The law firm also explained that the patent is applicable with proof-of-stake (PoS) and proof-of-work (PoW) blockchains, which could enable the transfer of cryptocurrency payments, trading and staking services on chains supported by those consensus mechanisms.
Furthering my many warnings of the risks of poor due diligence, our suit includes infringement of patent claims that cover PoS & PoW Ethereum, transfer of NFTs & Bitcoin. This was public info since 2015, I’ve been tweeting publicly for almost a year. It should surprise no one! https://t.co/MjuJSvYBrc
— Reggie Middleton DeFi Patent US11196566, JP6813477 (@ReggieMiddleton) September 22, 2022

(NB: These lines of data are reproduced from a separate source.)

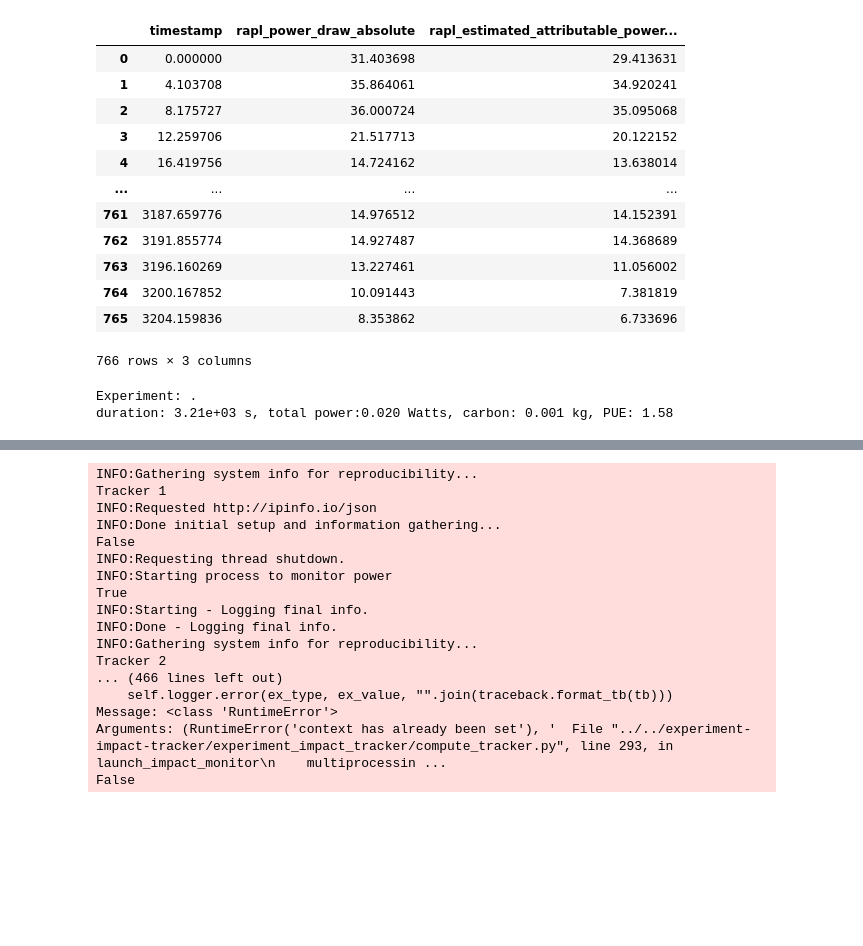
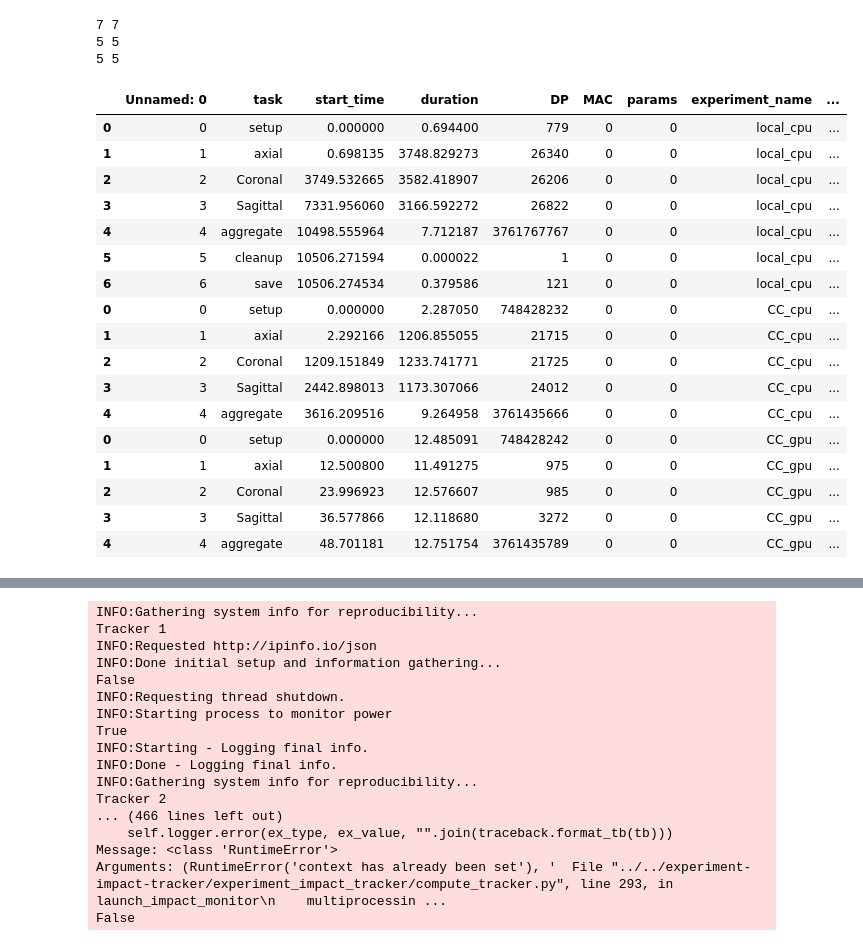
Before and after one commit to Deep-MI/FastSurfer, a Jupyter notebook: FastSurferCNN/experiment_dashboard.ipynb, the cells around one changed output, grey strips where cells are left out. Cells and saved outputs as stored; diff of their text form; code cells hidden in the pictures; blank space fills up the shorter version.

```diff
--- a/FastSurferCNN/experiment_dashboard.ipynb
+++ b/FastSurferCNN/experiment_dashboard.ipynb
@@ -30,30 +17,0 @@ Number of samples in tracker log: 766
-# %%
-power_df
-# %% [output]
-|  | timestamp | rapl_power_draw_absolute | rapl_estimated_attributable_power... |
-| 0 | 0.000000 | 31.403698 | 29.413631 |
-| 1 | 4.103708 | 35.864061 | 34.920241 |
-| 2 | 8.175727 | 36.000724 | 35.095068 |
-| 3 | 12.259706 | 21.517713 | 20.122152 |
-| 4 | 16.419756 | 14.724162 | 13.638014 |
-| ... | ... | ... | ... |
-| 761 | 3187.659776 | 14.976512 | 14.152391 |
-| 762 | 3191.855774 | 14.927487 | 14.368689 |
-| 763 | 3196.160269 | 13.227461 | 11.056002 |
-| 764 | 3200.167852 | 10.091443 | 7.381819 |
-| 765 | 3204.159836 | 8.353862 | 6.733696 |
-766 rows × 3 columns
-# %%
-power_df = log_df[0][['timestamp','rapl_power_draw_absolute','rapl_estimated_attributable_power_draw']]
-power_df['timestamp'] = power_df['timestamp'] - power_df['timestamp'][0]
-
-epochs = flops_df['start_time'] - flops_df['start_time'][0]
-
-data_interface = DataInterface([logdir])
-total_power = data_interface.total_power
-total_carbon = data_interface.kg_carbon
-PUE = data_interface.PUE
-print('Experiment: {}\nduration: {:4.3} s, total power:{:4.3f} Watts, carbon: {:4.3f} kg, PUE: {}'.format(logdir.rsplit('/')[0], flops_df['duration'].sum(), total_power, total_carbon, PUE))
-# %% [output]
-Experiment: .
-duration: 3.21e+03 s, total power:0.020 Watts, carbon: 0.001 kg, PUE: 1.58
@@ -59,0 +65,39 @@ duration: 3.21e+03 s, total power:0.020 Watts, carbon: 0.001 kg, PUE: 1.58
+# %%
+experiment_dict = {'local_cpu':('./logs/track_sub_0062_benchmark/',False),
+                   'CC_cpu':('./logs/CC_cpu_test/',False),
+                   'CC_gpu':('./logs/CC_gpu_test/',True)}
+
+power_df_concat = pd.DataFrame()
+flops_df_concat = pd.DataFrame()
+tracker_summary_df_concat = pd.DataFrame()
+
+for k,v in experiment_dict.items():
+    power_df, flops_df, tracker_summary_df = get_tracker_data(k, v[0], v[1])
+    power_df_concat = power_df_concat.append(power_df)
+    flops_df_concat = flops_df_concat.append(flops_df)
+    tracker_summary_df_concat = tracker_summary_df_concat.append(tracker_summary_df)
+# %% [output]
+7 7
+5 5
+5 5
+# %%
+flops_df_concat
+# %% [output]
+|  | Unnamed: 0 | task | start_time | duration | DP | MAC | params | experiment_name | ... |
+| 0 | 0 | setup | 0.000000 | 0.694400 | 779 | 0 | 0 | local_cpu | ... |
+| 1 | 1 | axial | 0.698135 | 3748.829273 | 26340 | 0 | 0 | local_cpu | ... |
+| 2 | 2 | Coronal | 3749.532665 | 3582.418907 | 26206 | 0 | 0 | local_cpu | ... |
+| 3 | 3 | Sagittal | 7331.956060 | 3166.592272 | 26822 | 0 | 0 | local_cpu | ... |
+| 4 | 4 | aggregate | 10498.555964 | 7.712187 | 3761767767 | 0 | 0 | local_cpu | ... |
+| 5 | 5 | cleanup | 10506.271594 | 0.000022 | 1 | 0 | 0 | local_cpu | ... |
+| 6 | 6 | save | 10506.274534 | 0.379586 | 121 | 0 | 0 | local_cpu | ... |
+| 0 | 0 | setup | 0.000000 | 2.287050 | 748428232 | 0 | 0 | CC_cpu | ... |
+| 1 | 1 | axial | 2.292166 | 1206.855055 | 21715 | 0 | 0 | CC_cpu | ... |
+| 2 | 2 | Coronal | 1209.151849 | 1233.741771 | 21725 | 0 | 0 | CC_cpu | ... |
+| 3 | 3 | Sagittal | 2442.898013 | 1173.307066 | 24012 | 0 | 0 | CC_cpu | ... |
+| 4 | 4 | aggregate | 3616.209516 | 9.264958 | 3761435666 | 0 | 0 | CC_cpu | ... |
+| 0 | 0 | setup | 0.000000 | 12.485091 | 748428242 | 0 | 0 | CC_gpu | ... |
+| 1 | 1 | axial | 12.500800 | 11.491275 | 975 | 0 | 0 | CC_gpu | ... |
+| 2 | 2 | Coronal | 23.996923 | 12.576607 | 985 | 0 | 0 | CC_gpu | ... |
+| 3 | 3 | Sagittal | 36.577866 | 12.118680 | 3272 | 0 | 0 | CC_gpu | ... |
+| 4 | 4 | aggregate | 48.701181 | 12.751754 | 3761435789 | 0 | 0 | CC_gpu | ... |
```
Also changed, not shown: parts of 11 cells of this notebook, 16 other files.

Veritaseum justified the $350 million figure by arguing that Coinbase had “gained substantial profits by virtue of its infringement” and that Veritaseum Capital “sustained damages as a direct and proximate result.”
The attorneys also noted that Veritaseum had previously sent a letter to Coinbase in July warning it of its alleged infringement, adding:
“Defendant had prior knowledge, should have known, or at least been willfully blind of the ‘566 Patent. Defendant has been on notice of the ‘566 Patent at least as early as July 3, 2022, if not earlier from other sources or parties.”
In July, Vertiaseum’s “Coinbase: Forensic Analysis & Deep Dive” report suggested that there may be other “centralized and decentralized digital asset exchanges” that employ “unlicensed patented IP” from Veritaseum in addition to Coinbase.
According to the court document, Patent 566 was awarded to Vertiaseum founder Reginald ‘Reggie’ Middleton and co-inventor Mathew Bogosian by the U.S. Patent and Trademark Office on Dec. 7, 2021. However, Vertiaseum did not mention how long Coinbase had been allegedly using Patent 566 for.
Veritaseum Capital also requested a trial by jury in the Delaware-based court as its preferred means to resolve the dispute.
Cointelegraph reached out to Coinbase for comment but did not get an immediate response by the time of publication.